Requirement = Find the word "ipynb" below. Copy each line that has it.

Records for the task =
:::
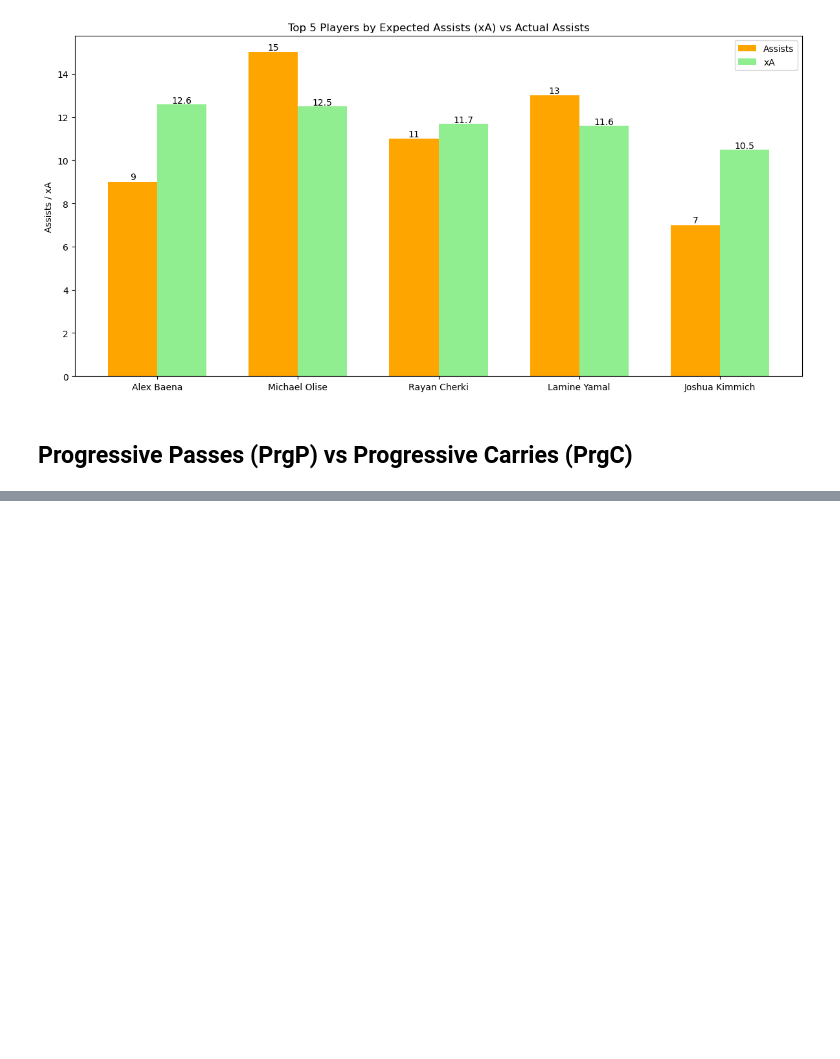
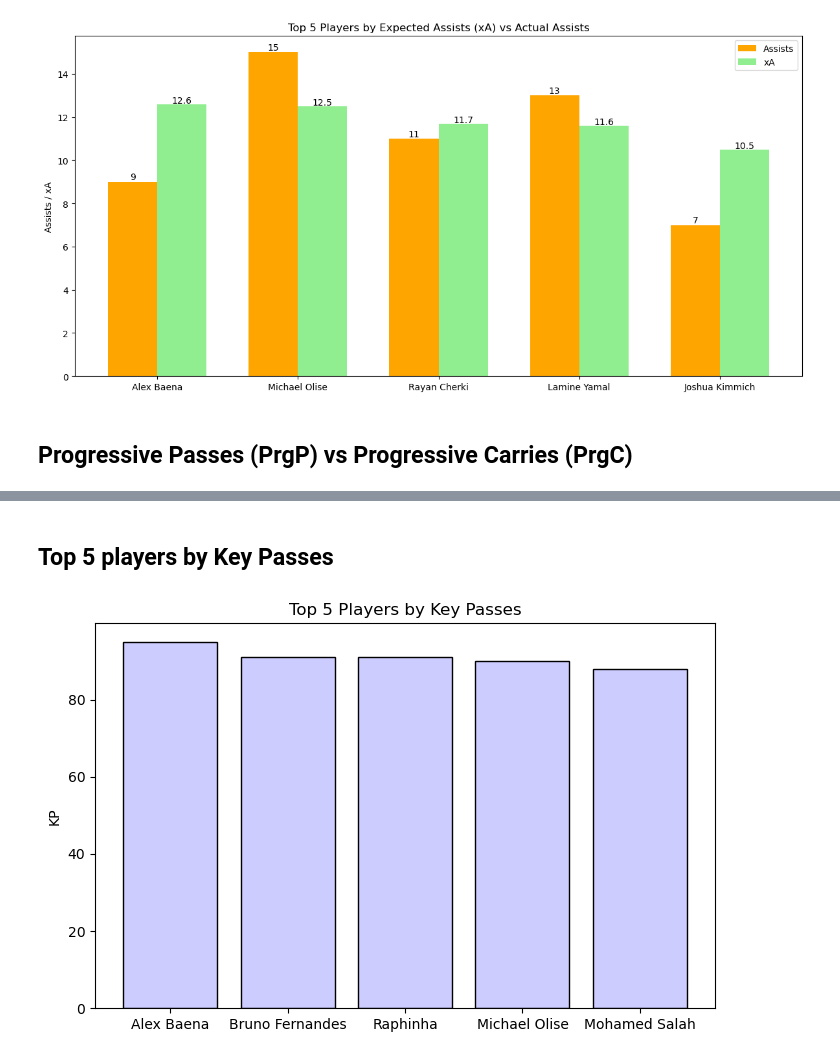
Before and after one commit to Hamza-rami/football-stats-analytics, a Jupyter notebook: project4.ipynb, the cells around one changed output, grey strips where cells are left out. Drawn from its saved outputs; the diff is of its cells as text; code cells hidden in the pictures; blank space fills up the shorter version.

```diff
--- a/project4.ipynb
+++ b/project4.ipynb
@@ -91,0 +72,12 @@ KeyError: 'PrgP'
+# %% [markdown]
+## Top 5 players by Key Passes
+# %%
+top_kp = df[['Player','KP']].sort_values(by='KP', ascending=False).head(5)
+
+plt.figure(figsize=(8,5))
+plt.bar(top_kp['Player'], top_kp['KP'], color='#CCCCFF', edgecolor='black')
+plt.title("Top 5 Players by Key Passes")
+plt.ylabel("KP")
+plt.show()
+# %% [output]
+[figure, added]
```
Also changed, not shown: parts of 2 cells of this notebook, 2 other files.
:::
Result of the exercise =
Before and after one commit to Hamza-rami/football-stats-analytics, a Jupyter notebook: project4.ipynb, the cells around one changed output, grey strips where cells are left out. Drawn from its saved outputs; the diff is of its cells as text; code cells hidden in the pictures; blank space fills up the shorter version.
--- a/project4.ipynb
+++ b/project4.ipynb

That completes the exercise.